Opposition protesters remain defiant in Belarus despite widespread arrests and police brutality. On Sunday, December 6, 2020, thousands of protestors took over the Belarusian capital of Minsk and other major cities as weekly protests continued, demanding that Belarussian authoritarian leader Alexander Lukashenko leave office.
According to the Associated Press, more than 300 people have been arrested in Minsk alone, many of whom are university students.
On Friday, December 4, 2020, the U.N. High Commissioner for Human Rights, Michelle Bachelet, issued a statement calling attention to the worsening human rights situation in Belarus.
It is urgent that the Government of Belarus puts an end to ongoing human rights violations. In particular, we call on the Belarus Government:
To immediately release all those unlawfully or arbitrarily detained for exercising their rights to freedom of expression, peaceful assembly and participation;
To respect the right of peaceful assembly, and cease the violent dispersal of peaceful assemblies and judicial retaliation against organizers and participants;
To create an enabling environment for all individuals, human rights defenders, journalists and lawyers to participate in public affairs and carry out their activities safely and freely;
To ensure that prompt, thorough, independent, transparent and impartial investigations are conducted into all allegations of torture and other human rights violations, including the deaths of at least four persons in the context of the protests; to hold perpetrators to account; and to provide justice truth and reparations to victims and their families.
Endangered Scholars Worldwide (ESW) condemns the brutal treatment of student protesters in Belarus and stands in solidarity with Belarusians in their struggle for freedom and a peaceful transition to democracy.

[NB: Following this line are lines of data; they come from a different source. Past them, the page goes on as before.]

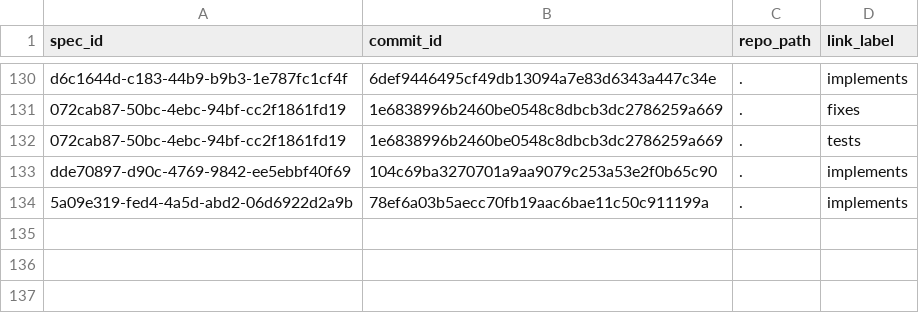
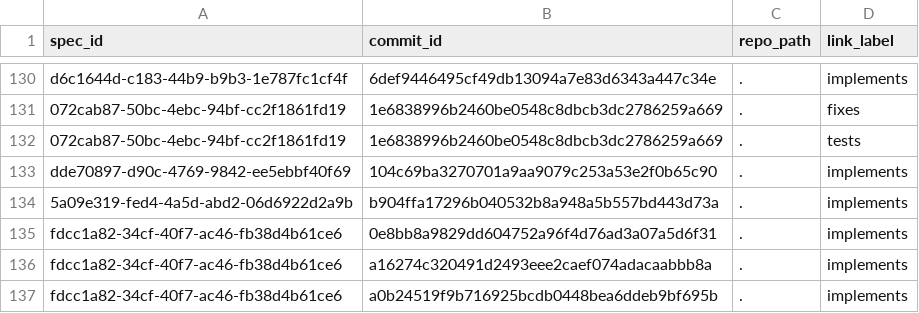
Before and after one commit to zamm-dev/zamm-golang-mvp-11, a CSV file: .zamm/commit-links.csv, drawn as a sheet; only a part is shown, gaps mark what is left out.

Commit message:
Document new commit infrastructure

```diff
--- a/.zamm/commit-links.csv
+++ b/.zamm/commit-links.csv
@@ -133,2 +133,5 @@ d6c1644d-c183-44b9-b9b3-1e787fc1cf4f,6def9446495cf49db13094a7e83d6343a447c34e,.,
 dde70897-d90c-4769-9842-ee5ebbf40f69,104c69ba3270701a9aa9079c253a53e2f0b65c90,.,implements
-5a09e319-fed4-4a5d-abd2-06d6922d2a9b,78ef6a03b5aecc70fb19aac6bae11c50c911199a,.,implements
+5a09e319-fed4-4a5d-abd2-06d6922d2a9b,b904ffa17296b040532b8a948a5b557bd443d73a,.,implements
+fdcc1a82-34cf-40f7-ac46-fb38d4b61ce6,0e8bb8a9829dd604752a96f4d76ad3a07a5d6f31,.,implements
+fdcc1a82-34cf-40f7-ac46-fb38d4b61ce6,a16274c320491d2493eee2caef074adacaabbb8a,.,implements
+fdcc1a82-34cf-40f7-ac46-fb38d4b61ce6,a0b24519f9b716925bcdb0448bea6ddeb9bf695b,.,implements
```
Also changed, not shown: .zamm/spec-links.csv, 3 other files.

The wide spread arrests, trials, and imprisonments of Belarus’s students are particularly appalling.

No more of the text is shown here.